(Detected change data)
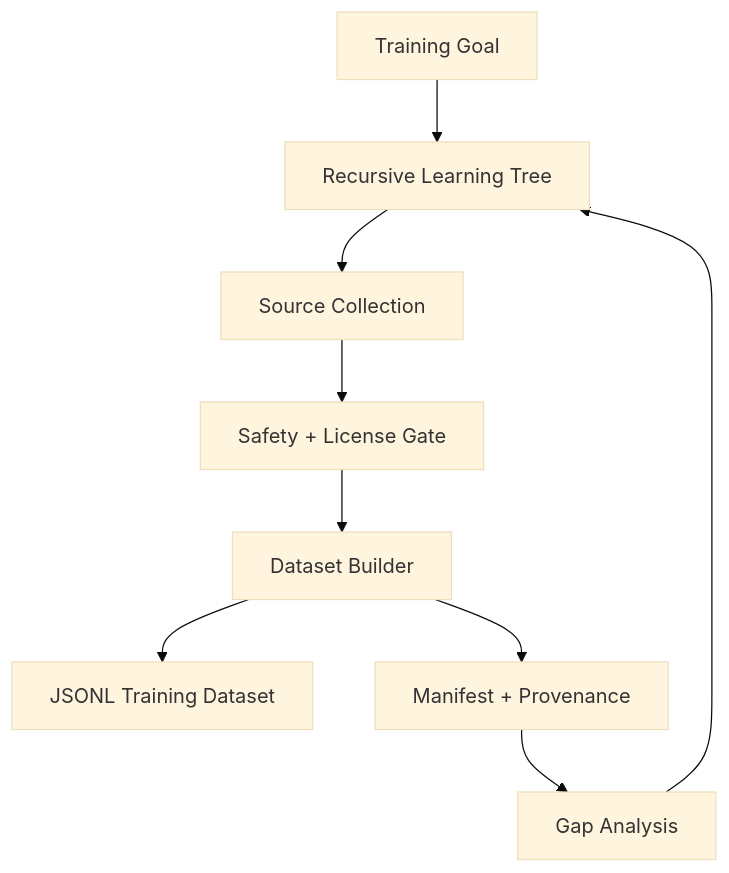
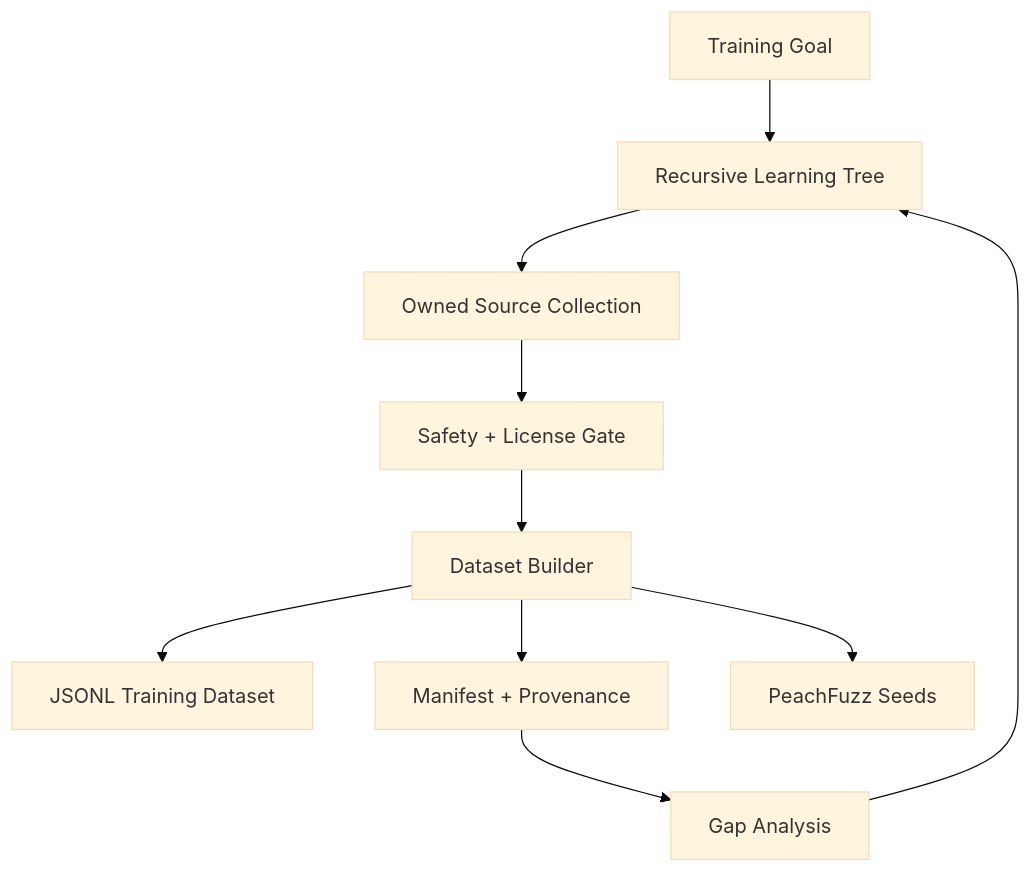
One commit to 0ai-Cyberviser/PeachTree changed the diagram in README.md. Above: the diagram before and after it, drawn with Mermaid (base theme). The commit also changed other lines of this file, not shown here.

````diff
--- a/README.md
+++ b/README.md
@@ -11,11 +19,12 @@
 ```mermaid
 flowchart TD
     A[Training Goal] --> B[Recursive Learning Tree]
-    B --> C[Source Collection]
+    B --> C[Owned Source Collection]
     C --> D[Safety + License Gate]
     D --> E[Dataset Builder]
     E --> F[JSONL Training Dataset]
     E --> G[Manifest + Provenance]
-    G --> H[Gap Analysis]
-    H --> B
+    E --> H[PeachFuzz Seeds]
+    G --> I[Gap Analysis]
+    I --> B
 ```
````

### What is being asked
The expected output is the lines from the one holding "E --> G[Manifest + Provenance]" through the last line of the data, exactly as they appear, with nothing before or after.

### Solution below
     E --> G[Manifest + Provenance]
-    G --> H[Gap Analysis]
-    H --> B
+    E --> H[PeachFuzz Seeds]
+    G --> I[Gap Analysis]
+    I --> B
 ```
````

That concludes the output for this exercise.